FOR IMMEDIATE RELEASE
July 16, 2011
(CHICAGO) — As the implementation of electronic health records (EHR) becomes more wide spread, there are some medical practices that— due to their size or geographic location— might be limited in their ability to achieve implementation by 2015. This would result in financial penalties and potential damage to the viability of their practices.
Expressing concerned for solo practitioners and physicians in small group practices, members of the American Osteopathic Association (AOA) House of Delegates voted today to support revisions to the electronic health records program, operated by the Centers for Medicare and Medicaid Services, that would create an exemption from mandatory EHR implementation for small group practices and solo practitioners.
While the AOA supports the financial incentives established by the HITECH Act, we are concerned that mandatory implementation by 2015 is extremely difficult for many physicians due to a lack of appropriately designed systems for all specialties, geographic limitations on access to technology, and the costs of purchasing, implementing, and operating EHR systems.
The implementation of financial penalties could force many physicians into not using EHRs or opting out of the Medicare program, which will cause patients to lose access to care.
“Each physician practice faces different circumstances depending on its size, specialty focus and whether it serves patients in a rural or urban setting. Expecting all practices to be able to implement EHR systems at the same capacity is unrealistic,” says Thomas G. Zimmerman, DO, from Oceanside, N.Y. “We feel this exemption will protect both physicians and their patients by preventing unnecessary financial harm to small group practices and solo practitioners.”
About the House of Delegates
The AOA’s House of Delegates, comprised of more than 500 delegates representing osteopathic state medical associations, specialty societies, interns, residents and students from throughout the country, meets annually in July to set organizational policies and elect new officers.
About the American Osteopathic Association

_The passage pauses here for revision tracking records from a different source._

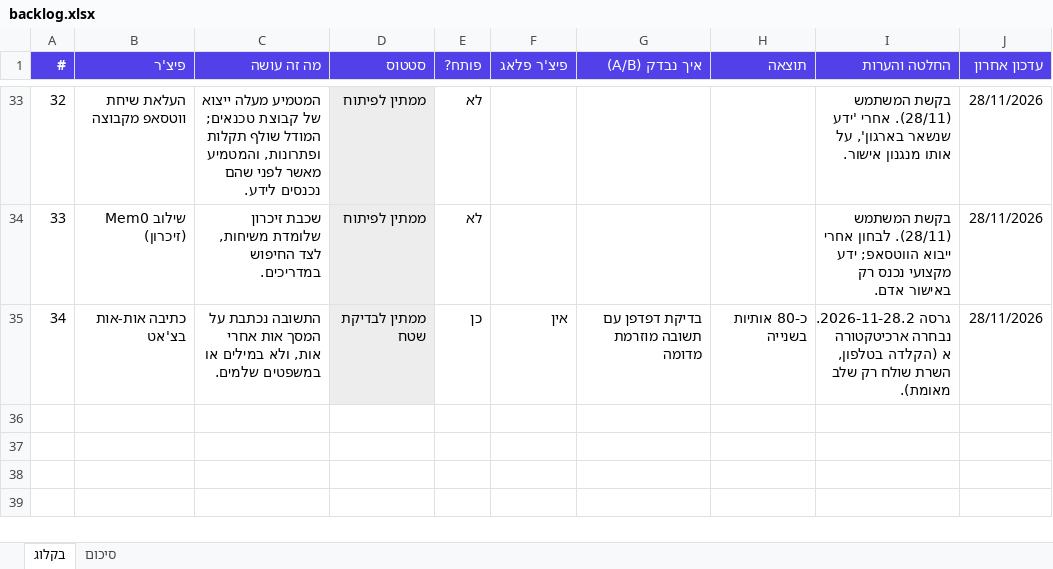
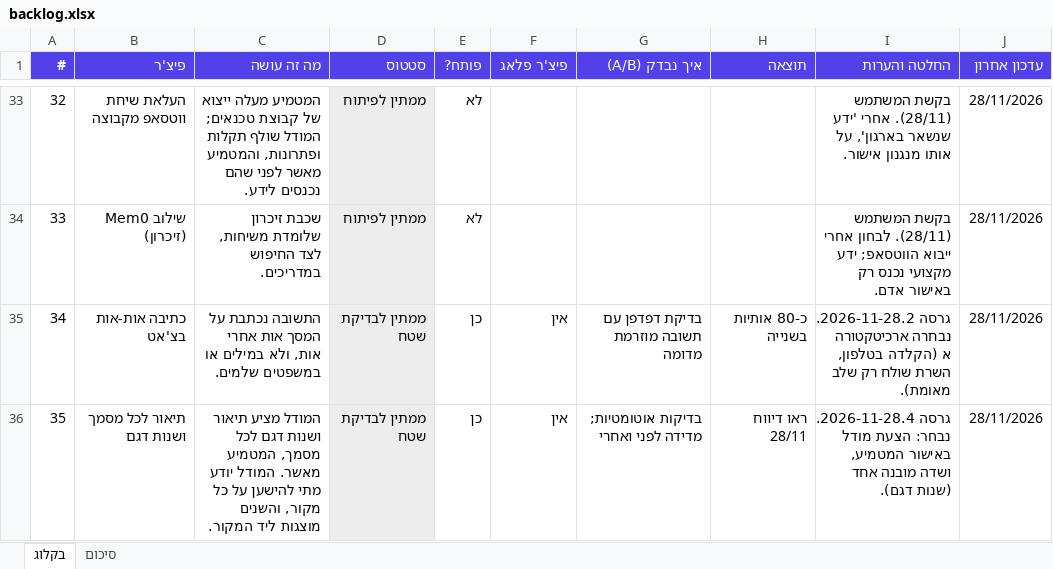
Before and after one commit to royei-shaabon/field-assistant, an Excel workbook: docs/backlog.xlsx, sheet בקלוג, drawn as a sheet; only a part is shown, gaps mark what is left out; values as stored, in another font and other column widths than the file's, no borders; the diff names each change by its address in the sheet, - before the commit and + after, or states it on an @@ line.

```diff
--- a/docs/backlog.xlsx (sheet בקלוג)
+++ b/docs/backlog.xlsx (sheet בקלוג)
+row 36: 35 | תיאור לכל מסמך ושנות דגם | המודל מציע תיאור ושנות דגם לכל מסמך, המטמיע מאשר. המודל יודע מתי להישען על כל מקור, והשנים מוצגות ליד המקור. | ממתין לבדיקת שטח | כן | אין | בדיקות אוטומטיות; מדידה לפני ואחרי | ראו דיווח 28/11 | גרסה 2026-11-28.4. נבחר: הצעת מודל באישור המטמיע, ושדה מובנה אחד (שנות דגם). | 28/11/2026
```
Also changed, not shown: 21 other files.
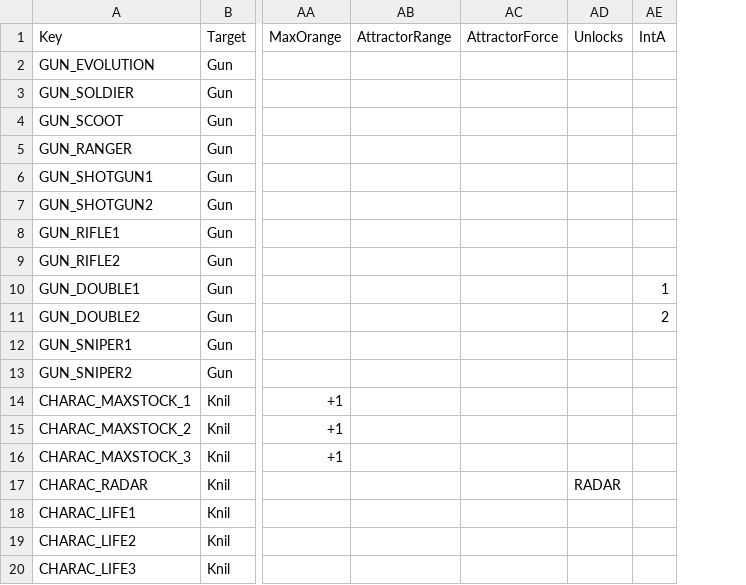
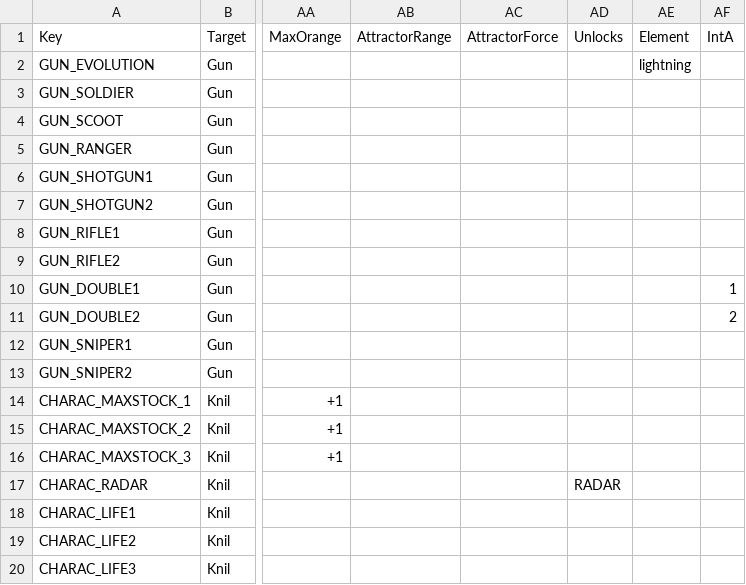
Before and after one commit to XavierClavel/SpaceSurvivorOrbital, a CSV file: Assets/Data/Upgrades/Weapons.csv, drawn as a sheet; only a part is shown, gaps mark what is left out; the diff names each change by its address in the sheet, - before the commit and + after, or states it on an @@ line.

```diff
--- a/Assets/Data/Upgrades/Weapons.csv
+++ b/Assets/Data/Upgrades/Weapons.csv
+column AE (Element), row 2: lightning
```
Also changed, not shown: Assets/Data/ButtonLocalization.csv, Assets/Data/Upgrades/Laser.csv, 9 other files.
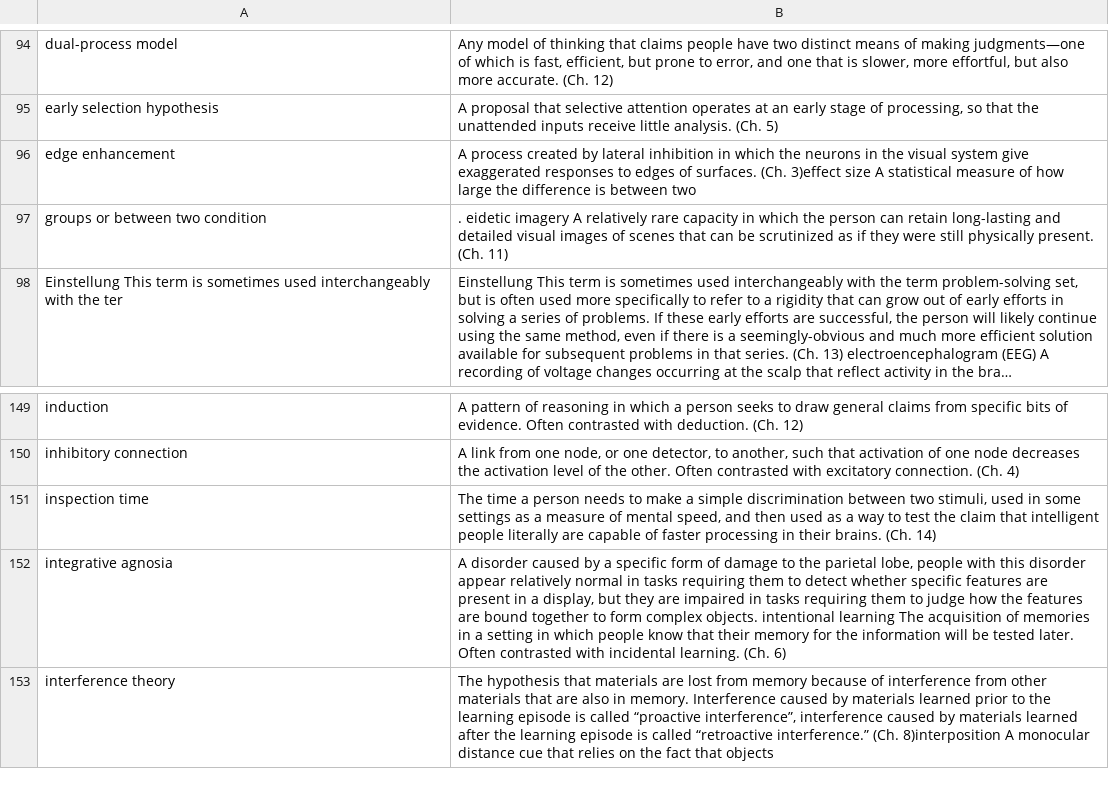
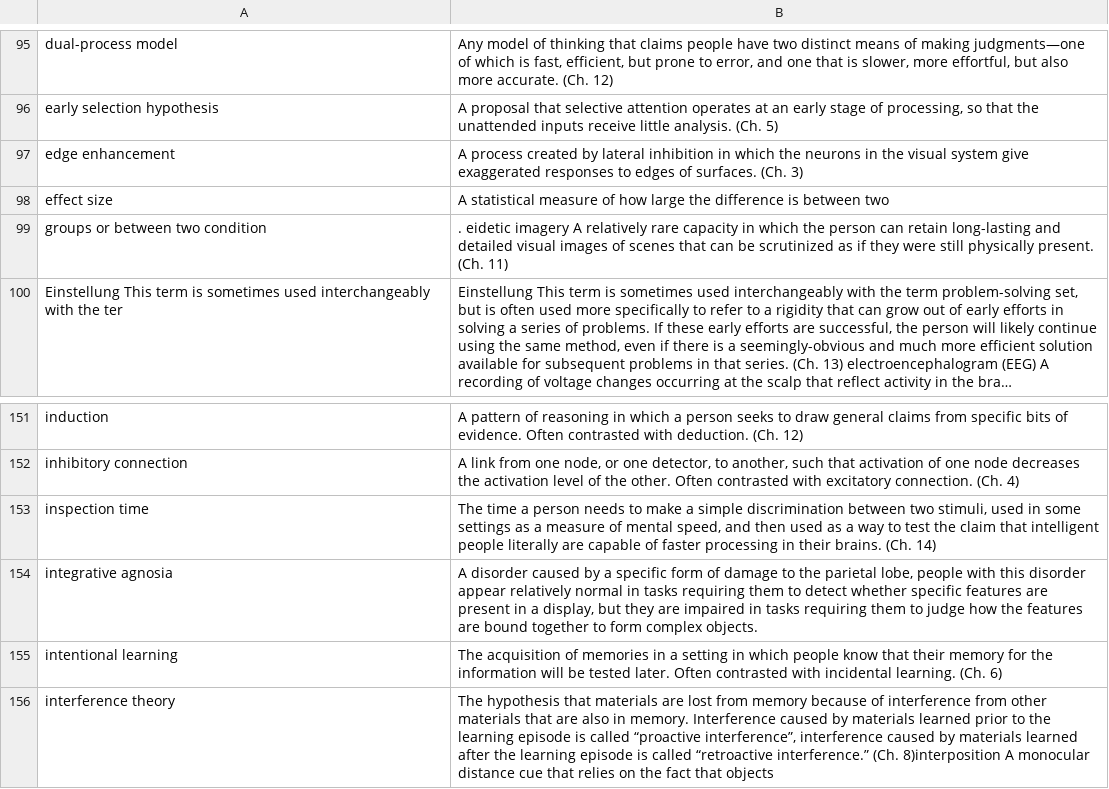
Before and after one commit to VeolCZ/RUG_learning_games, a CSV file: cog_psy_game/output.csv, drawn as a sheet; only a part is shown, gaps mark what is left out; long unchanged cells end in …; the diff covers the shown part only.

```diff
--- a/cog_psy_game/output.csv
+++ b/cog_psy_game/output.csv
@@ -95,3 +96,4 @@ dual-process model;Any model of thinking that claims people have two distinct me
 early selection hypothesis;A proposal that selective attention operates at an early stage of processing, so that the unattended inputs receive little analysis. (Ch. 5)
-edge enhancement;A process created by lateral inhibition in which the neurons in the visual system give exaggerated responses to edges of surfaces. (Ch. 3)effect size A statistical measure of how large the difference is between two
+edge enhancement;A process created by lateral inhibition in which the neurons in the visual system give exaggerated responses to edges of surfaces. (Ch. 3)
+effect size; A statistical measure of how large the difference is between two
 groups or between two condition;. eidetic imagery A relatively rare capacity in which the person can retain long-lasting and detailed visual images of scenes that can be scrutinized as if they were still physically present. (Ch. 11)
@@ -151,3 +153,4 @@ inhibitory connection;A link from one node, or one detector, to another, such th
 inspection time;The time a person needs to make a simple discrimination between two stimuli, used in some settings as a measure of mental speed, and then used as a way to test the claim that intelligent people literally are capable of faster processing in their brains. (Ch. 14)
-integrative agnosia;A disorder caused by a specific form of damage to the parietal lobe, people with this disorder appear relatively normal in tasks requiring them to detect whether specific features are present in a display, but they are impaired in tasks requiring them to judge how the features are bound together to form complex objects. intentional learning The acquisition of memories in a setting in which people know that their memory for the information will be tested later. Often contrasted with incidental learning. (Ch. 6)
+integrative agnosia;A disorder caused by a specific form of damage to the parietal lobe, people with this disorder appear relatively normal in tasks requiring them to detect whether specific features are present in a display, but they are impaired in tasks requiring them to judge how the features are bound together to form complex objects.
+intentional learning; The acquisition of memories in a setting in which people know that their memory for the information will be tested later. Often contrasted with incidental learning. (Ch. 6)
 interference theory;The hypothesis that materials are lost from memory because of interference from other materials that are also in memory. Interference caused by materials learned prior to the learning episode is called “proactive interference”, interference caused by materials learned after the learning episode is called “retroactive interference.” (Ch. 8)interposition A monocular distance cue that relies on the fact that objects
```
Also changed, not shown: 8 added rows, 5 removed rows and 4 edited cells elsewhere in this file, 1 other file.
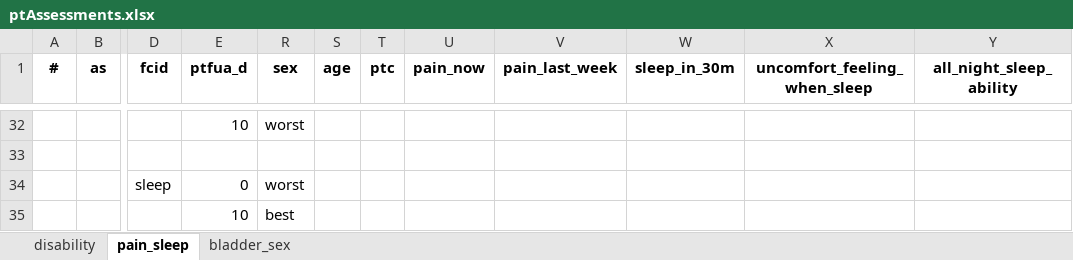
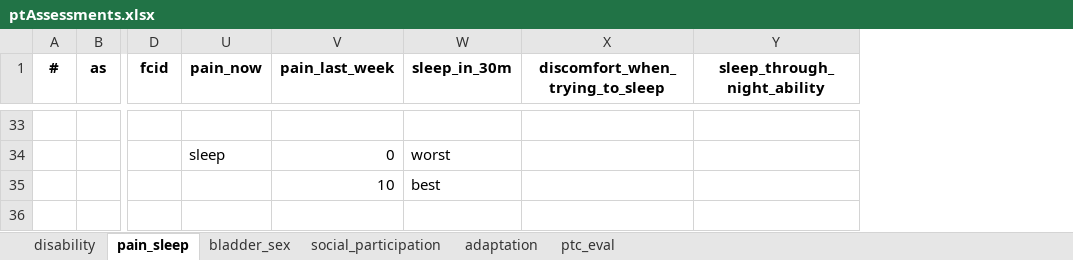
Before and after one commit to ModarYaghi/fc-performeter, an Excel workbook: data/processed/unvfvt23/ptAssessments.xlsx, sheet pain_sleep, drawn as a sheet; only a part is shown, gaps mark what is left out; values as stored, in another font and other column widths than the file's, no borders; table styles not drawn; removed rows and columns are numbered as before the commit, all else as after; rows hold the shown columns only; the diff covers the shown part only; the diff names each change by its address in the sheet, - before the commit and + after, or states it on an @@ line.

```diff
--- a/data/processed/unvfvt23/ptAssessments.xlsx (sheet pain_sleep)
+++ b/data/processed/unvfvt23/ptAssessments.xlsx (sheet pain_sleep)
+sheet tab: social_participation
+sheet tab: adaptation
+sheet tab: ptc_eval
@@ column E (ptfua_d) hidden, row 32: 10; row 35: 10 @@
@@ column R (sex) hidden, row 32: worst; row 35: best @@
@@ column S (age) hidden, empty @@
@@ column T (ptc) hidden, empty @@
-column X (uncomfort_feeling_when_sleep), empty
-column Y (all_night_sleep_ability), empty
+column X (discomfort_when_trying_to_sleep), empty
+column Y (sleep_through_night_ability), empty
-row 33:  |  |  | 10 | worst
+row 33: (empty)
-row 34: (empty)
+row 34:  |  |  | sleep | 0 | worst
-row 34:  |  | sleep | 0 | worst
-V35 (pain_last_week): (empty)
+V35 (pain_last_week): 10
-W35 (sleep_in_30m): (empty)
+W35 (sleep_in_30m): best
```
Also changed, not shown: 6 added rows, 12 removed rows, 2 edited cells and cell formats elsewhere in this sheet, sheet disability, sheet bladder_sex, hidden cells, data/processed/unvfvt23/peiBeneficiaries23.xlsx, 1 other file.
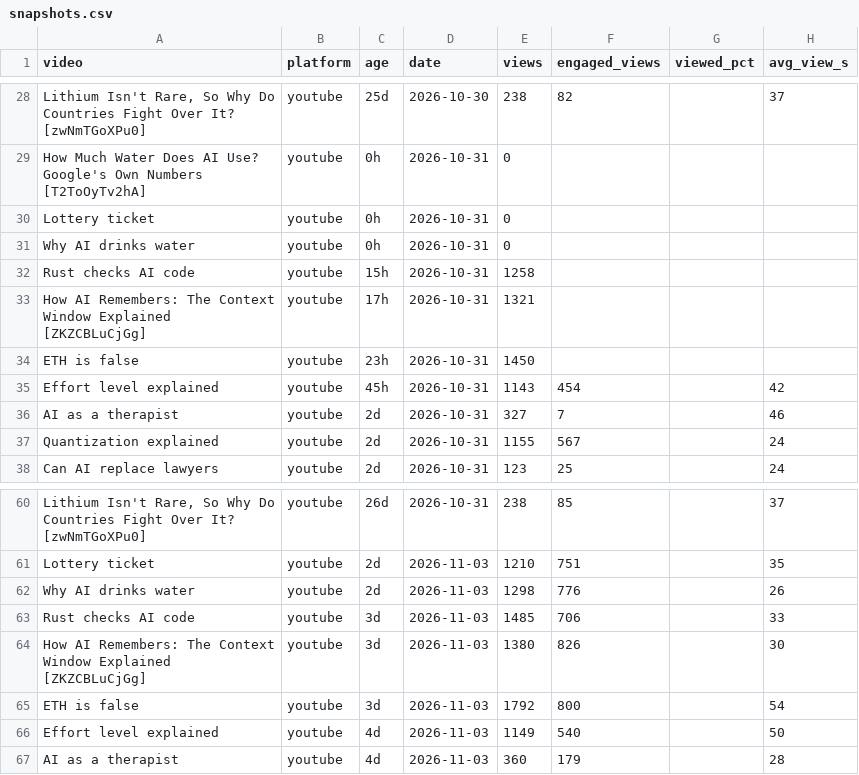
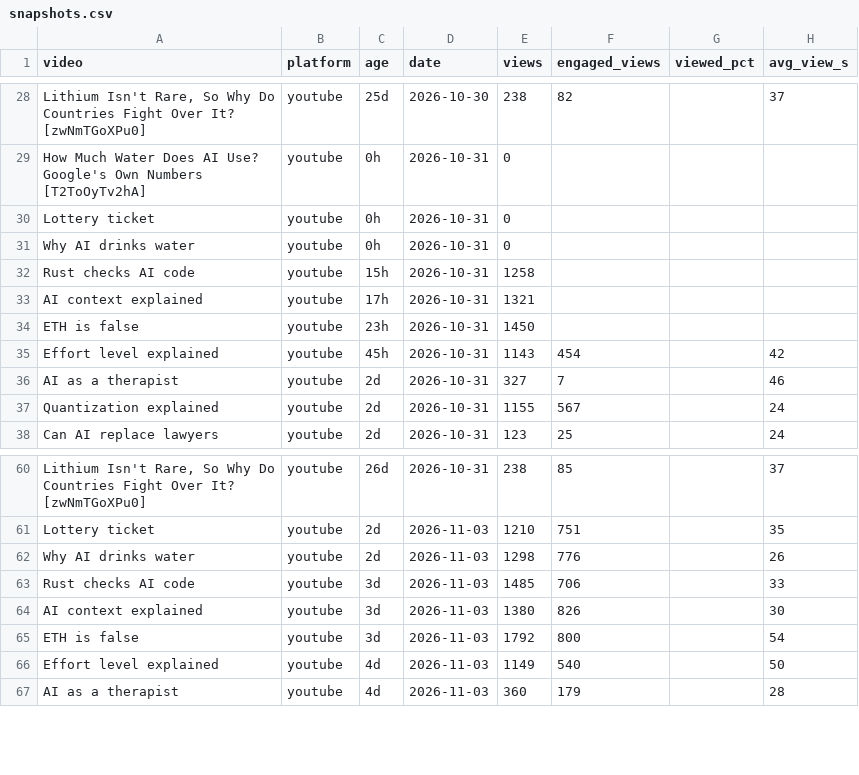
Before and after one commit to Ridnois/ai_shorts, a CSV file: Analytics/snapshots.csv, drawn as a sheet; only a part is shown, gaps mark what is left out; the diff names each change by its address in the sheet, - before the commit and + after, or states it on an @@ line.

```diff
--- a/Analytics/snapshots.csv
+++ b/Analytics/snapshots.csv
-A33 (video): How AI Remembers: The Context Window Explained [ZKZCBLuCjGg]
+A33 (video): AI context explained
-A64 (video): How AI Remembers: The Context Window Explained [ZKZCBLuCjGg]
+A64 (video): AI context explained
```
Also changed, not shown: 3 other files.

The American Osteopathic Association (AOA) proudly represents its professional family of more than 78,000 osteopathic physicians (DOs); promotes public health; encourages scientific research; serves as the primary certifying body for DOs; is the accrediting agency for osteopathic medical schools; and has federal authority to accredit hospitals and other health care facilities. More information on DOs/osteopathic medicine can be found at www.osteopathic.org.